OTTAWA, March 17 (Reuters) - Canada’s central bank is redefining the role of its No. 2 policymaker, introducing changes that may attract a broader range of candidates to fill the job when the current second-in-command, Tiff Macklem, steps down later this year.
To split off some of the responsibilities now undertaken by Macklem, the Bank of Canada’s senior deputy governor, the bank is creating the position of chief operating officer (COO), according to a job vacancy posted online by executive recruitment firm Boyden.
Until now, the bank’s No. 2 has been required to do the work of a COO, overseeing corporate planning and coordinating the bank’s operations, as well as helping to set monetary policy.
“The bank is redefining its management structure, which includes transferring the operational oversight that has traditionally been part of the senior deputy governor’s (SDG) role to the newly created position of chief operating officer,” the job description says.
“Reporting to the SDG, the COO will be devoted to managing the increasing complexity of the bank’s administrative functions, and ensure the operational sustainability, vitality and effectiveness of the bank.”

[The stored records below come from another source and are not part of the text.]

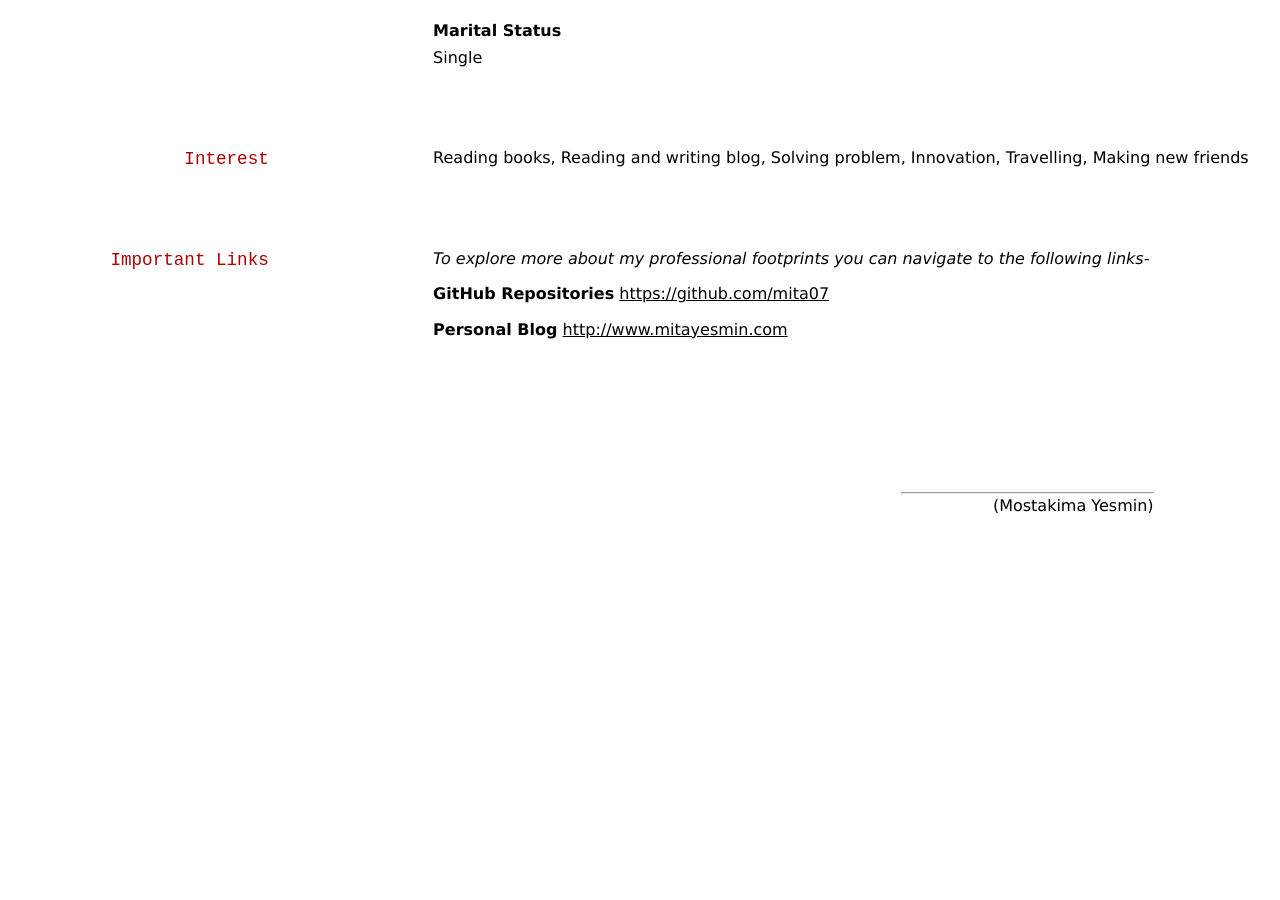
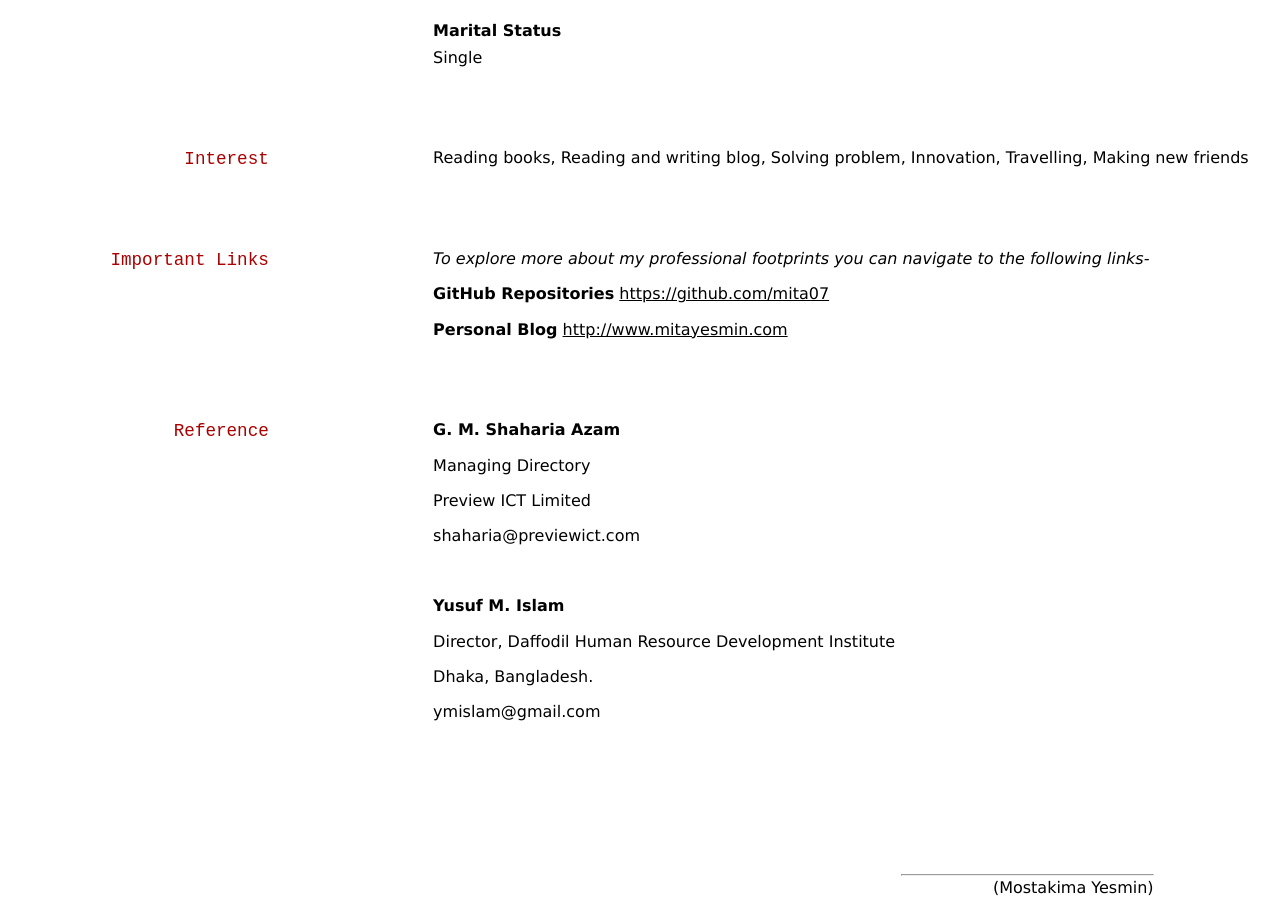
Before and after one commit to mita07/my-resume, a Jekyll site: the page built from index.md, in a window 1280 px wide and 900 px high, scrolled down 4799 px. Built offline with Jekyll 4.4.1, drawn with Linux system fonts in a browser that asks for light colours; before the commit the page ends 5317 px from its top, so only the background shows below that.

Commit message:
Restore previous and original reference

```diff
--- a/index.md
+++ b/index.md
@@ -241,3 +241,23 @@ __GitHub Repositories__
 
 __Personal Blog__
 [http://www.mitayesmin.com](http://www.mitayesmin.com)
+
+
+## Reference
+__G. M. Shaharia Azam__
+
+Managing Directory
+
+Preview ICT Limited
+
+shaharia@previewict.com
+
+<br />
+
+__Yusuf M. Islam__
+
+Director, Daffodil Human Resource Development Institute
+
+Dhaka, Bangladesh.
+
+ymislam@gmail.com
```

The restructuring of the upper echelons comes as bank Governor Stephen Poloz has his first chance since taking the helm last June to bring fresh faces into the bank’s six-member rate-setting Governing Council.
The bank is grappling with below-target inflation in Canada and sluggish exports that are holding back growth, a trend it said has been puzzling.
Macklem is leaving May 1 to become the dean of a business school in Toronto and Deputy Governor John Murray is retiring on April 30.
The planned changes would put the Bank of Canada more in line with the U.S. Federal Reserve, which has a standalone COO.
It also frees up the top policymakers to focus on economic analysis and monetary policy without the time-consuming distractions of issues such as building renovations or personnel.
The Bank of Canada confirmed that the dual responsibilities of the senior deputy governor would be reduced to focus on economics.
“This role is being redefined to emphasize the policy aspect,” said Dale Alexander, spokeswoman for the bank.
The senior deputy governor will continue to have ultimate responsibility for the bank’s operations but with the “added assistance of a COO,” she said.
The widely held view among central bank watchers has been that an internal candidate, likely a deputy governor, would succeed Macklem because someone with years of experience in the bank and an understanding of its inner workings was more likely to be able to take on those COO tasks.
But that assumption no longer holds true, and Macklem’s job could attract outsiders or economists who were otherwise deterred by those extra demands.
“It previously meant someone from the inside or someone who had worked at the bank would probably find it easier fitting into that role,” said Paul Ferley, assistant chief economist at the Royal Bank of Canada. “With them lessening that COO responsibility, it doesn’t make it as imperative.”
“It may not have prevented them hiring someone from the outside but certainly the hurdle isn’t as high as it used to be,” he said.
Ferley, who worked at the Bank of Canada earlier in his career, also said it could make the job “more attractive” to an economist who is interested in monetary policy but not so much in the operational side of things.
“There often was a feeling that the senior deputy governor spent an amount of time staying on top of the operations of the bank and didn’t have as much opportunity to stay involved in monetary policy analysis and monitoring the economy,” he said.
Macklem and his predecessor, Paul Jenkins, both had long histories in the Bank of Canada before stepping into the role of senior deputy governor.
The last four senior deputy governors did not go on to become governor, another possible deterrent to anyone who has aspirations for the top job.
Analysts so far have pointed almost exclusively to internal candidates as the strongest contenders to replace Macklem, with Jean Boivin and Agathe Cote the two mentioned the most.
Boivin, a former university professor, was a deputy governor at the central bank from 2010 until 2012, when he went to the finance ministry to become Canada’s finance deputy at the Group of Seven and Group of 20.
Cote was appointed deputy governor in 2010 after working her way up through the ranks of the institution after joining in 1982.
Both are native French speakers and Cote would be the first woman in the role.
“I think Agathe Cote may have a slight edge,” said Charles St-Arnaud, economist at Nomura Securities.
Deputy Governor Timothy Lane has been fingered as another possibility. He left the International Monetary Fund in 2008 to join the bank as an adviser to the governor. He was promoted to deputy governor in 2009.